Camille Poirier Strap Pack

rucksack history
Sometimes I love the web. While looking for further images to support an excellent history of the U.S. Army rucksack during World War II, I found the above photo of one of Camille Poirier’s early rucksacks. This in turn led to the discovery of one of his early bags on sale on EBay and an excellent introduction to Camille Poirier and his “Poirier Pack Sack”. In 1911, Camille sold off the pack business to the new Duluth Tent and Awning Company, the forbearer of todays Duluth Pack.
From the EBay auction:
Duluth Pack has its deep historic roots in a poor French-Canadian named Camille Poirier. Poirier came to the struggling village of Duluth in 1870 with very little more than a dream of making boots and shoes. In fact, according to many sources, he came into the village with a “little stock of leather and tools”, and that’s where he began a small shoe store in 1884 (the bag basically being invented pre-shop). The intent of the bag at the time was to carry large loads up and down the vast hills of Duluth, MN without putting total strain on the back (his invention of the tumpline is best known on this bag which now has universal appeal in the hiking and climbing community).
This bag was made before Poirier even had his boot and shoe shop located at 1 west Superior Street, Norris Block, built in 1884. Camille Poirier’s shoe shop was one of the four buildings on the upper side of Superior Street, west of Lake Avenue, making up the oldest section of Old Downtown Duluth, all built in the 1880’s. This is where Poirier patented and invented the “Poirier Pack Sack”. The significance of this pack is the date on the handtooled handmade brass oval plate of Nov. 10, 1882, which was handmade by Camille Poirier himself, basically a prototype strap pack before his actual patent date – on Dec. 12 1882. The actual patent was granted in Duluth, Minnesota on Dec. 12, 1882. The bag itself was a success and led Poirier to invent and to file a patent on December 12, 1882 for a “Pack Strap” that entirely changed the design of pack sacks. The Patent No. is 268,932.


According to the patent filed by Camille Poirier, he “invented a new and improved Pack-Strap for holding and packing articles of clothing, provisions, and other articles which are to be carried in a package on the back. The invention consists in a bag formed with a flap and provided with shoulder straps and head-strap for supporting and carrying the bag on the back.”
In this bag’s amazing design, Poirier was credited with the “tumpline” which is a strap attached at both ends to a backpack and used to carry the object by placing the strap over the top of the head. Later on Poirier’s design came to be called the “Duluth Pack” after the village in which Poirier ran his business.

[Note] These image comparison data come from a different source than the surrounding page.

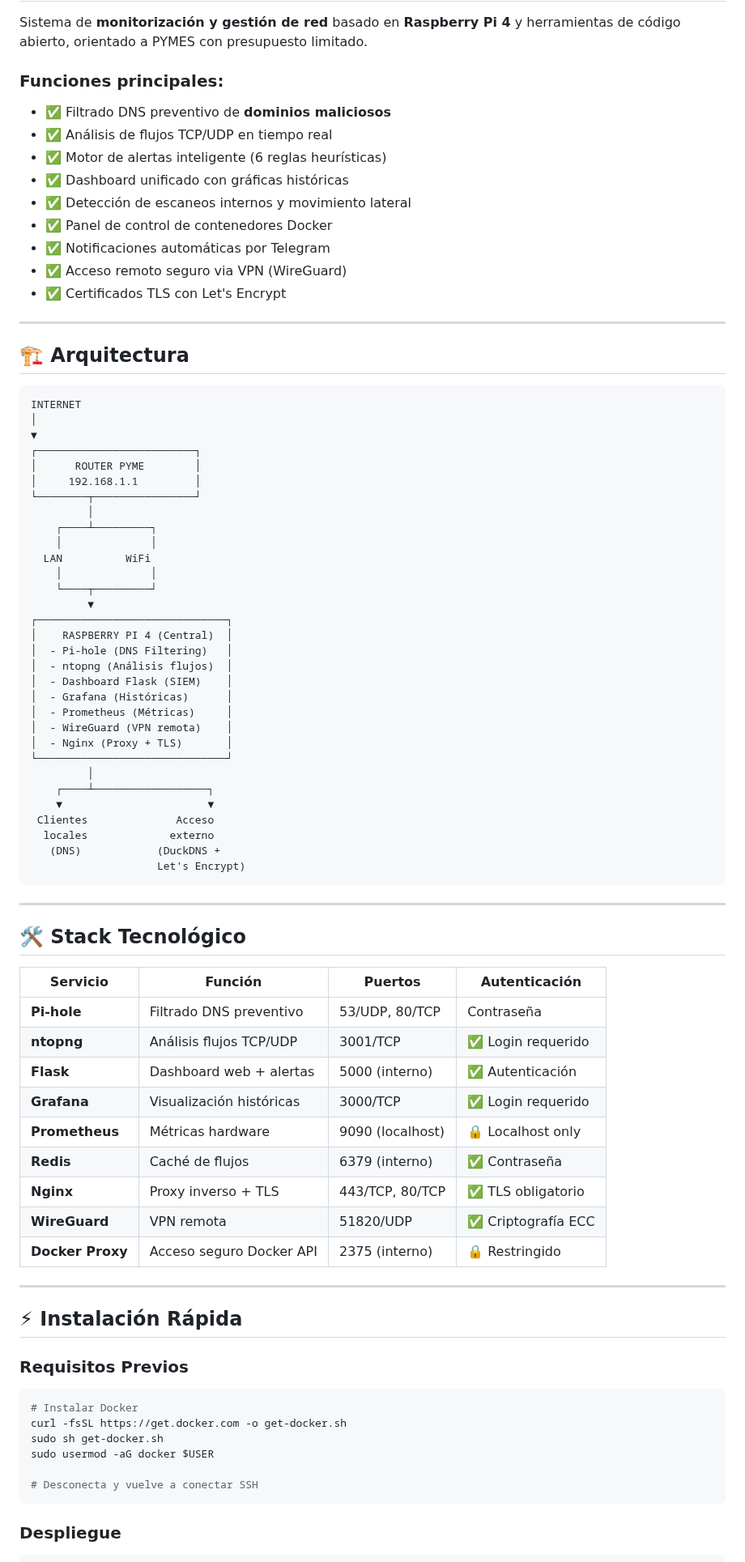
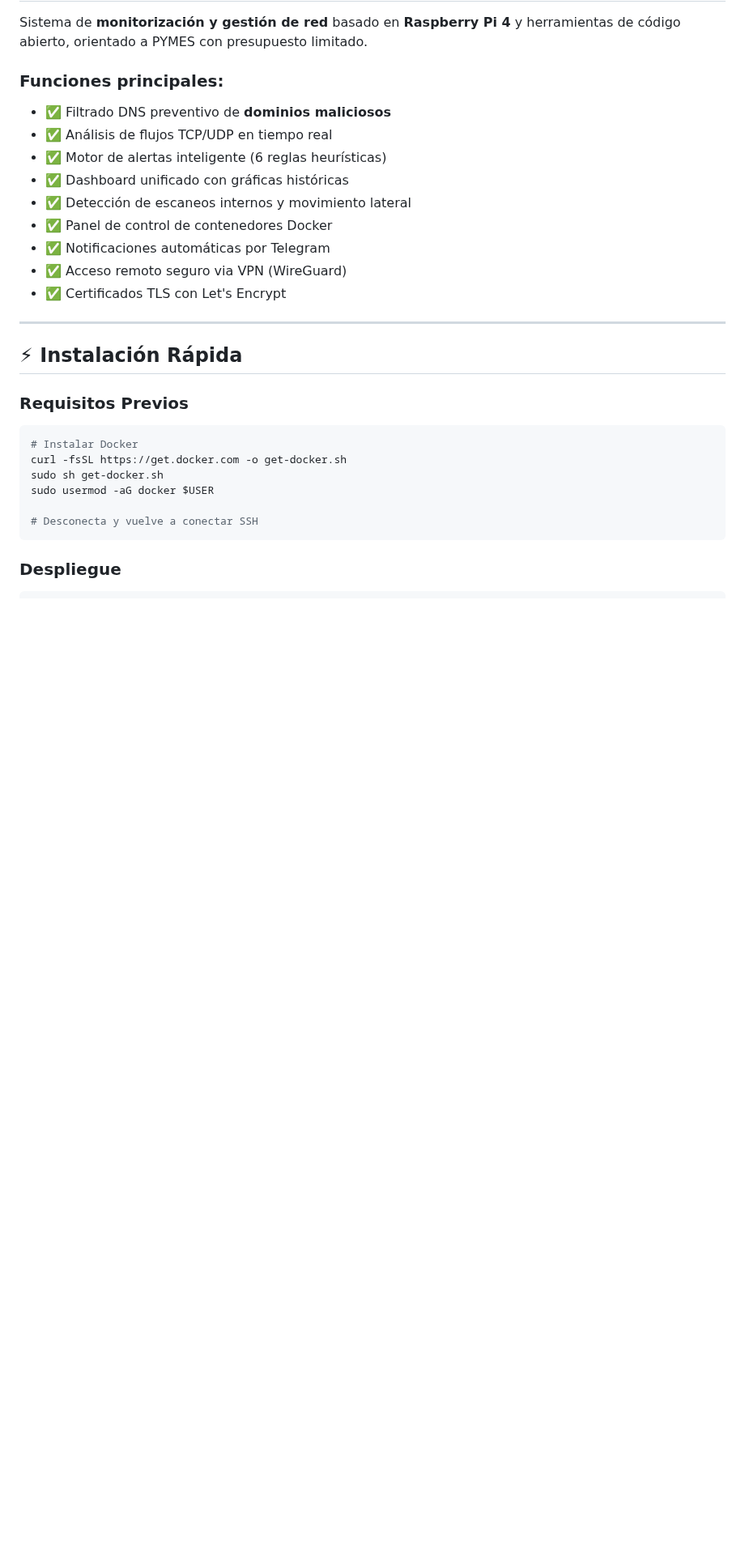
Before and after one commit to aanderdc/TFG_deCastro-Ander, a Markdown page: README.md, the part around one of its changes. Shown at 81% size. Rendered like a GitHub page; blank space fills up the shorter version.

````diff
--- a/README.md
+++ b/README.md
@@ -68,60 +50,6 @@ Sistema de **monitorización y gestión de red** basado en **Raspberry Pi 4** y
 - ✅ Notificaciones automáticas por Telegram
 - ✅ Acceso remoto seguro via VPN (WireGuard)
 - ✅ Certificados TLS con Let's Encrypt
-
----
-
-## 🏗️ Arquitectura
-
-```
-INTERNET
-│
-▼
-┌─────────────────────────┐
-│      ROUTER PYME        │
-│     192.168.1.1         │
-└────────┬────────────────┘
-         │
-    ┌────┴─────────┐
-    │              │
-  LAN          WiFi
-    │              │
-    └────┬─────────┘
-         ▼
-┌──────────────────────────────┐
-│    RASPBERRY PI 4 (Central)  │
-│  - Pi-hole (DNS Filtering)   │
-│  - ntopng (Análisis flujos)  │
-│  - Dashboard Flask (SIEM)    │
-│  - Grafana (Históricas)      │
-│  - Prometheus (Métricas)     │
-│  - WireGuard (VPN remota)    │
-│  - Nginx (Proxy + TLS)       │
-└──────────────────────────────┘
-         │
-    ┌────┴──────────────────┐
-    ▼                       ▼
- Clientes              Acceso
-  locales             externo
-   (DNS)            (DuckDNS +
-                    Let's Encrypt)
-```
-
----
-
-## 🛠️ Stack Tecnológico
-
-| Servicio | Función | Puertos | Autenticación |
-|----------|---------|---------|---------------|
-| **Pi-hole** | Filtrado DNS preventivo | 53/UDP, 80/TCP | Contraseña |
-| **ntopng** | Análisis flujos TCP/UDP | 3001/TCP | ✅ Login requerido |
-| **Flask** | Dashboard web + alertas | 5000 (interno) | ✅ Autenticación |
-| **Grafana** | Visualización históricas | 3000/TCP | ✅ Login requerido |
-| **Prometheus** | Métricas hardware | 9090 (localhost) | 🔒 Localhost only |
-| **Redis** | Caché de flujos | 6379 (interno) | ✅ Contraseña |
-| **Nginx** | Proxy inverso + TLS | 443/TCP, 80/TCP | ✅ TLS obligatorio |
-| **WireGuard** | VPN remota | 51820/UDP | ✅ Criptografía ECC |
-| **Docker Proxy** | Acceso seguro Docker API | 2375 (interno) | 🔒 Restringido |
 
 ---
 
````
Also changed, not shown: other parts of README.md (+37 -101 lines).
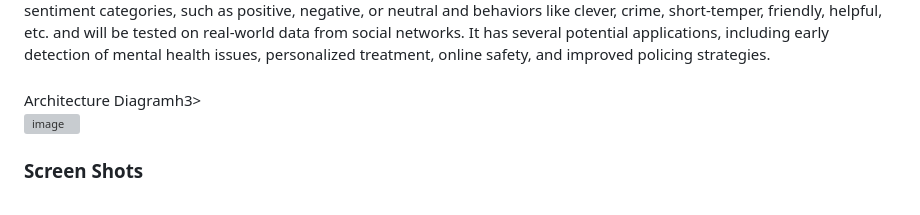
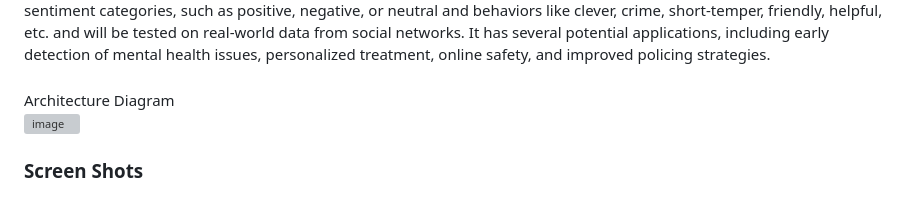
Before and after one commit to dhana1612/Prediction-of-User-Behavior-in-Social-Networks, a Markdown page: README.md, the part around the change. Drawn GitHub-style; grey boxes are pictures that could not be loaded.

```diff
--- a/README.md
+++ b/README.md
@@ -8,7 +8,7 @@ User behaviour Prediction  involves the use of Natural language processing techn
 These models will be trained to recognize different sentiment categories, such as positive, negative, or neutral and behaviors like clever, crime, short-temper, friendly, helpful, etc. and will be tested on real-world data from social networks.
 It has several potential applications, including early detection of mental health issues, personalized treatment, online safety, and improved policing strategies.
 <be>
-<h3></h3>Architecture Diagram</be>h3>
+<h3></h3>Architecture Diagram</be>
 
 ![image](https://github.com/dhana1612/Prediction-of-User-Behavior-in-Social-Networks/assets/113229705/33fb39d9-121c-4975-8f2b-5e151fd5155f)
 
```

The “Pack Strap” was a canvas sack that closed with a buckled flap, had new-fangled shoulder straps in addition to the traditional tumpline. In 1911, Camille sold off the pack business to the new Duluth Tent and Awning Company. At the time of this listing, Duluth Pack Company was contacted and a representative of the company said the earliest Pack they had was received by donation from an Australian and this was the Auto (Car) Pack. That pack was dated in the 1920’s and the “Pack Strap” up for auction is many years older than that as you can see. There are no known “Poirier Pack Strap Sacks” left in existence so this is a TRULY ORIGINAL and a one-of-a-kind RARE item. It is believe this bag is the original patent design prototype because of the three stitch marks above the patent date where the umbrella leather loop would sit. The bags that Poirier sold in his store were stamped in ink “Poirier Duluth Back Strap” in this location on the front flap.
More information on tumplines. They are often used to transport heavy loads across uneven terrain such as footpaths and portages. The Voyageurs of the North American fur trade used tumplines exclusively to carry their cargo of pelts and rations across portages. Tumplines should not be worn over the forehead, but rather the top of the head just back from the hairline, pulling straight down in alignment with the spine. The person then leans forward, allowing the back to help support the load. A Tumpline is a strap attached at both ends to a backpack or other luggage and used to carry the object by placing the strap over the top of the head.
More history on the Duluth Pack here.